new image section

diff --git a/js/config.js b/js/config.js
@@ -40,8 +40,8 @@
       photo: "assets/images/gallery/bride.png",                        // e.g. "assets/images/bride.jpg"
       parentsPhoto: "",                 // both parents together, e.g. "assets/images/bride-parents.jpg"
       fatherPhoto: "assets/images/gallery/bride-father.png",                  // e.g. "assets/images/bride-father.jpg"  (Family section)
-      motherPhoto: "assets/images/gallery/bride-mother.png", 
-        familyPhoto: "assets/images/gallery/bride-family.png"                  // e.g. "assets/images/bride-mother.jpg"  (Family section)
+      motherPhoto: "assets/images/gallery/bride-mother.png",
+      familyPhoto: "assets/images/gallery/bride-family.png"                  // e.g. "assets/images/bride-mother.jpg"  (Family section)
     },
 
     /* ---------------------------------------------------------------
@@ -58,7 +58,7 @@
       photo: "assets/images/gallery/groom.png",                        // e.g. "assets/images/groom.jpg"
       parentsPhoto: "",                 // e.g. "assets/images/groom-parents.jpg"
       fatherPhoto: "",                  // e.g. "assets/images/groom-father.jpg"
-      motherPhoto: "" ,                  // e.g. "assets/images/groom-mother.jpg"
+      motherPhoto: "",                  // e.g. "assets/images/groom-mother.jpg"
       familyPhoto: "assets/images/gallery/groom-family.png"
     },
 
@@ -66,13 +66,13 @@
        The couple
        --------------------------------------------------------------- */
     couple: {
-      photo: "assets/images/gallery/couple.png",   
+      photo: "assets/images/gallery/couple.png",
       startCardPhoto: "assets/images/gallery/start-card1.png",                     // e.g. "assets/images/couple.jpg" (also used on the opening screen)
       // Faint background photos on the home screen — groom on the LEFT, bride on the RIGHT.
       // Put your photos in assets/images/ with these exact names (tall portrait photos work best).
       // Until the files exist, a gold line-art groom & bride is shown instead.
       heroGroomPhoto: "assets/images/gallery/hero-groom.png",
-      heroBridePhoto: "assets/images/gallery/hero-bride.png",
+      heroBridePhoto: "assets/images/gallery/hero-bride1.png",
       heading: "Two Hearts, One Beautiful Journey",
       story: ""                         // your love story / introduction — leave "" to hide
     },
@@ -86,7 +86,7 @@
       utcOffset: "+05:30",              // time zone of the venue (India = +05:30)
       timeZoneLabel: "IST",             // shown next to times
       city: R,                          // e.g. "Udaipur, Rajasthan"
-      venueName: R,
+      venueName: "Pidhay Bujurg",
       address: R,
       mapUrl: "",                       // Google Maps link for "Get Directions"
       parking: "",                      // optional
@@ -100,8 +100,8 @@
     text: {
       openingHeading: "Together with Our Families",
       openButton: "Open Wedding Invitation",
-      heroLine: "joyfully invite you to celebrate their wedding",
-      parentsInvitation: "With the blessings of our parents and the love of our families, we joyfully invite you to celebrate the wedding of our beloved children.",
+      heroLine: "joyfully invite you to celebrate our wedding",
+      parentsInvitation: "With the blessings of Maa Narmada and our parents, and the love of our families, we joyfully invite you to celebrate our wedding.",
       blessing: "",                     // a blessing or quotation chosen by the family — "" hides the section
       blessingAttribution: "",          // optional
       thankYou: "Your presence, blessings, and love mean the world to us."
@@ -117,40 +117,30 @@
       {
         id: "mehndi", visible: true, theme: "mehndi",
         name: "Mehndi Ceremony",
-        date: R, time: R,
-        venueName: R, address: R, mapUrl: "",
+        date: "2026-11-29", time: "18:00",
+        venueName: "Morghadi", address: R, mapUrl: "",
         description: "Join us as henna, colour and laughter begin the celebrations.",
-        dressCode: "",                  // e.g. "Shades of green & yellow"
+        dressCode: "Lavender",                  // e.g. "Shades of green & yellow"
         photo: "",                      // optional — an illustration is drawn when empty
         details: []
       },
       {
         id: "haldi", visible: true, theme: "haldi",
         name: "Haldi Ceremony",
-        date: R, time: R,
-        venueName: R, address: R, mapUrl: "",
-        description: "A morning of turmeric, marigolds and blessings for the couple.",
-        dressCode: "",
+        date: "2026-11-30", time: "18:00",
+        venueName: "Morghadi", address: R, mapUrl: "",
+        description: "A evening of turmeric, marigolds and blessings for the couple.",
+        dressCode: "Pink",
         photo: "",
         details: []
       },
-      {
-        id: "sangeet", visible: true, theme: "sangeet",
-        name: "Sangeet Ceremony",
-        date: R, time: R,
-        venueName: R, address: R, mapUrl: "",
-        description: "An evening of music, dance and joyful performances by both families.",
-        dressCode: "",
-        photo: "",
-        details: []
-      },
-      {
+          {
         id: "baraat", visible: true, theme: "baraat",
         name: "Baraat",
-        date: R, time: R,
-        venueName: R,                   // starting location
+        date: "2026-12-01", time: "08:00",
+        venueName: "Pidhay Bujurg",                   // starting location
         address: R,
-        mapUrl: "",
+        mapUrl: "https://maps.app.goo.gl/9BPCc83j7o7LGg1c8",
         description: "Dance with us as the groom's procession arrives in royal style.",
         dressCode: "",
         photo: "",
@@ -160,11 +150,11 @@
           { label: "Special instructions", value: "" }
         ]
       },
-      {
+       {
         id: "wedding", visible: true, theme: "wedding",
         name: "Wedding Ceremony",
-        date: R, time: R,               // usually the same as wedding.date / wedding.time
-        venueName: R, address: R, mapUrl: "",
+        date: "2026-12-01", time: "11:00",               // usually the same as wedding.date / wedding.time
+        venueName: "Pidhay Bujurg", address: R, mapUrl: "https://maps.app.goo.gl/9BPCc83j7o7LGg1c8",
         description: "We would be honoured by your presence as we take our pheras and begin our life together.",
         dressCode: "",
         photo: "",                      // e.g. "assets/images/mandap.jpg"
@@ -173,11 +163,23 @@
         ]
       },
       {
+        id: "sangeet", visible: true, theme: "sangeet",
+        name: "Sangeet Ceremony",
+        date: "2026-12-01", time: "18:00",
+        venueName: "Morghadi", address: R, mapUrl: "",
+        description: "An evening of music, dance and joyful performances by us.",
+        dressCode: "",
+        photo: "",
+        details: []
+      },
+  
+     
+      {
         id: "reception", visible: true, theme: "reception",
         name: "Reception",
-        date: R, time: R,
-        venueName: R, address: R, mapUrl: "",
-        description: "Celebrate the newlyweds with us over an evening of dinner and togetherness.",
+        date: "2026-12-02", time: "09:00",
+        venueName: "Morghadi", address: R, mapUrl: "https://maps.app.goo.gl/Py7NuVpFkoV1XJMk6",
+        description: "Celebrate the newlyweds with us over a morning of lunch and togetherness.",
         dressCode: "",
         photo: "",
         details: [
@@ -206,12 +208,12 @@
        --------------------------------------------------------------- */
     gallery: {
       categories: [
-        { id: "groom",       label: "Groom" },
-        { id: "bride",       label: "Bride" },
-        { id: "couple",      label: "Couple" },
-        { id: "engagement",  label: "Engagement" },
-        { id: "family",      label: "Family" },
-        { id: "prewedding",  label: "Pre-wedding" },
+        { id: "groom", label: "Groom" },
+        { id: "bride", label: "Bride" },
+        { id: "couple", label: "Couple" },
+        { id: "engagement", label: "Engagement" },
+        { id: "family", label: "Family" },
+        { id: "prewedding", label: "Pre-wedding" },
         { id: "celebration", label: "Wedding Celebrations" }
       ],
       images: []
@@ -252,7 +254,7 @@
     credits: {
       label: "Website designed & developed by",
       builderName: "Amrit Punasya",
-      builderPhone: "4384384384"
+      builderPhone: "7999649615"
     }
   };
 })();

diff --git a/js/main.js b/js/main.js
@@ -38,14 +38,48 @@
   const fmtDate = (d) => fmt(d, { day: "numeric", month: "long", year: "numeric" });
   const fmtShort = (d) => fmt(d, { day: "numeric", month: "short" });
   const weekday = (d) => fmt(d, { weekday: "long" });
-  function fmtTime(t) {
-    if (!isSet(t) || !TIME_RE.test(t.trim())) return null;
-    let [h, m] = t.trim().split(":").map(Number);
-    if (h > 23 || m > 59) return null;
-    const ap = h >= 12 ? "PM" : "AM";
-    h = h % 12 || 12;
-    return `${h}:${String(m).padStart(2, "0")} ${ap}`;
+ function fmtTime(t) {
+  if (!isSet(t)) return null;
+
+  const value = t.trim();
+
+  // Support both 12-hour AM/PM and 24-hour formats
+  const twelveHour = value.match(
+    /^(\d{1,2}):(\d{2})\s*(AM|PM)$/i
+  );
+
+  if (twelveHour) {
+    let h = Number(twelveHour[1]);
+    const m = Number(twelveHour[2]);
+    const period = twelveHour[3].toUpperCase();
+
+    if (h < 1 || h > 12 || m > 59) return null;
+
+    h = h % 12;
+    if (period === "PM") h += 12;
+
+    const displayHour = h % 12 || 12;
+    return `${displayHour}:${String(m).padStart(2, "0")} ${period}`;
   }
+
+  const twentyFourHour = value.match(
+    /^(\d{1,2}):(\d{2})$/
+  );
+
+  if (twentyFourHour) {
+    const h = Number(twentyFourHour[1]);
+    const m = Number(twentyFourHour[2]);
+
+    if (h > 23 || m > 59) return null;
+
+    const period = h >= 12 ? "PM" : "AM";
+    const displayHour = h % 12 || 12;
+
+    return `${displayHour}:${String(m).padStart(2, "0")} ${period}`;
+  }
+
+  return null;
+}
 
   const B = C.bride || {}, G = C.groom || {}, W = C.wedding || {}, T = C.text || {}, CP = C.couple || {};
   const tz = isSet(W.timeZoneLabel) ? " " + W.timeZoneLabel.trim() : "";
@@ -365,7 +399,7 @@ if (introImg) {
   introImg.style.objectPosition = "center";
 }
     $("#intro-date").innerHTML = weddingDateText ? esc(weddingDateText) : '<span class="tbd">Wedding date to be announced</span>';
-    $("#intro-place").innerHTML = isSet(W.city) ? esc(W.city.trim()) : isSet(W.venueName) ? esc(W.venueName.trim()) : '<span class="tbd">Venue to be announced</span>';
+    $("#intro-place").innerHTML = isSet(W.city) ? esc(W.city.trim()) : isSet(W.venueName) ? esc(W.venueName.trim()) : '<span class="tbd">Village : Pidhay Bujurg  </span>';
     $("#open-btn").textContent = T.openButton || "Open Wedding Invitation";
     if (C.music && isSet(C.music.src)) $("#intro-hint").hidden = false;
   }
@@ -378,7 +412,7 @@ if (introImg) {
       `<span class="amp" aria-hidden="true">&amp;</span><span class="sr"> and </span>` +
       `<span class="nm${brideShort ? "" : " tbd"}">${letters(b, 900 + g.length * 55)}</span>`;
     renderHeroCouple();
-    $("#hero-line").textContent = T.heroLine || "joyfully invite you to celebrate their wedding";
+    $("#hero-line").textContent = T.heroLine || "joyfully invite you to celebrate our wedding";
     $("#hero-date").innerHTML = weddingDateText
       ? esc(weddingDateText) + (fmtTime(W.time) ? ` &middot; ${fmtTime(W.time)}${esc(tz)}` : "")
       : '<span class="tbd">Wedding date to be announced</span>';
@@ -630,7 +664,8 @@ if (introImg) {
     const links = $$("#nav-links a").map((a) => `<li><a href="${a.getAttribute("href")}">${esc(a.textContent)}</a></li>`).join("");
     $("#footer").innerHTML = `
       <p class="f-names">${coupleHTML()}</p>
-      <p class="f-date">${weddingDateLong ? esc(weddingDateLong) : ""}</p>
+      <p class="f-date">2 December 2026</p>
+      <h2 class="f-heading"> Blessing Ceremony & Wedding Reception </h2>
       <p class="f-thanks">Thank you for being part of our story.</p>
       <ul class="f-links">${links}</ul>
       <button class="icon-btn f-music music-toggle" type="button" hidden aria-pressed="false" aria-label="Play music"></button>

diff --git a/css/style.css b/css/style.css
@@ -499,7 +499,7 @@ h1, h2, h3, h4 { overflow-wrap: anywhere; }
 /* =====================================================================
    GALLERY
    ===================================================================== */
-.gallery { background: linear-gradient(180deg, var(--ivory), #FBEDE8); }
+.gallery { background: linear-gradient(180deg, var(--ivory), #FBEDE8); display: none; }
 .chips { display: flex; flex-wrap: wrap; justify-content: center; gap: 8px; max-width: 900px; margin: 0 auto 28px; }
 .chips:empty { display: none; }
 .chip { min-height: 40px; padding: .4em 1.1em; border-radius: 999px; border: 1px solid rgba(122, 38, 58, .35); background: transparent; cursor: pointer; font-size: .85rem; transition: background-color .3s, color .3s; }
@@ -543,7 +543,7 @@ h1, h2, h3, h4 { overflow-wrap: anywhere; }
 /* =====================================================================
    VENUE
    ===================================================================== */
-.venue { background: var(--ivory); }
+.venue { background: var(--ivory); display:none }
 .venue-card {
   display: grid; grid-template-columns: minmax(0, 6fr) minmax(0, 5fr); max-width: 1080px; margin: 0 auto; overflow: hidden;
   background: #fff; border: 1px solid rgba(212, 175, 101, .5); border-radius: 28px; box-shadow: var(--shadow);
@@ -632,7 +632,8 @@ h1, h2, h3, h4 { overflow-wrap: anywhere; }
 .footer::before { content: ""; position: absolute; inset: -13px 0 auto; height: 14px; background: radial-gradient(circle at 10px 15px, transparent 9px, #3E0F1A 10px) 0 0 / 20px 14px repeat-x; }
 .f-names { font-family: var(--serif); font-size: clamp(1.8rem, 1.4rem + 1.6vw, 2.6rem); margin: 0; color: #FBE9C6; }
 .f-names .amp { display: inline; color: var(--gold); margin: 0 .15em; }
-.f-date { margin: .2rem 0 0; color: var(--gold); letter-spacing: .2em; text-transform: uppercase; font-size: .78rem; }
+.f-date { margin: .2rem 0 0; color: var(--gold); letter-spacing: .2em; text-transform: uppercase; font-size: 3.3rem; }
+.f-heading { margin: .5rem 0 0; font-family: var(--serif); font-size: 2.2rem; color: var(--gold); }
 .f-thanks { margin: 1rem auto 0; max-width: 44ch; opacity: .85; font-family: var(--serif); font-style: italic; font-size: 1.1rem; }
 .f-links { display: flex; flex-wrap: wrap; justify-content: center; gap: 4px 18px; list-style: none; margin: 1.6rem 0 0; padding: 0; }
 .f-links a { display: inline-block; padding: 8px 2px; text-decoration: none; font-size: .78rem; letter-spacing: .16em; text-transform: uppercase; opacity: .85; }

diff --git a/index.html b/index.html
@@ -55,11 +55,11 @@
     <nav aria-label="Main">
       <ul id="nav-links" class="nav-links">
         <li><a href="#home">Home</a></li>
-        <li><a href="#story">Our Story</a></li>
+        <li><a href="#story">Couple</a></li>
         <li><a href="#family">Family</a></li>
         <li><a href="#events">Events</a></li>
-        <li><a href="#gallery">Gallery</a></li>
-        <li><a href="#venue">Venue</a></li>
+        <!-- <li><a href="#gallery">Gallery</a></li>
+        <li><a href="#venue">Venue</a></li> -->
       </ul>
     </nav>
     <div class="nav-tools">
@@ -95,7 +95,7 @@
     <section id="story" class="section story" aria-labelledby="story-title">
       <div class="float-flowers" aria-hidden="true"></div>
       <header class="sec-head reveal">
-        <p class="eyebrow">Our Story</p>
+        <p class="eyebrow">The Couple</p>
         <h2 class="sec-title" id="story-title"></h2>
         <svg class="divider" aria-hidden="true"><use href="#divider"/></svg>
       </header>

▶ [Goal of the exercise]: Report, as a bare number, how many lines above contain the string "section".

▶ [Output for this exercise]: 6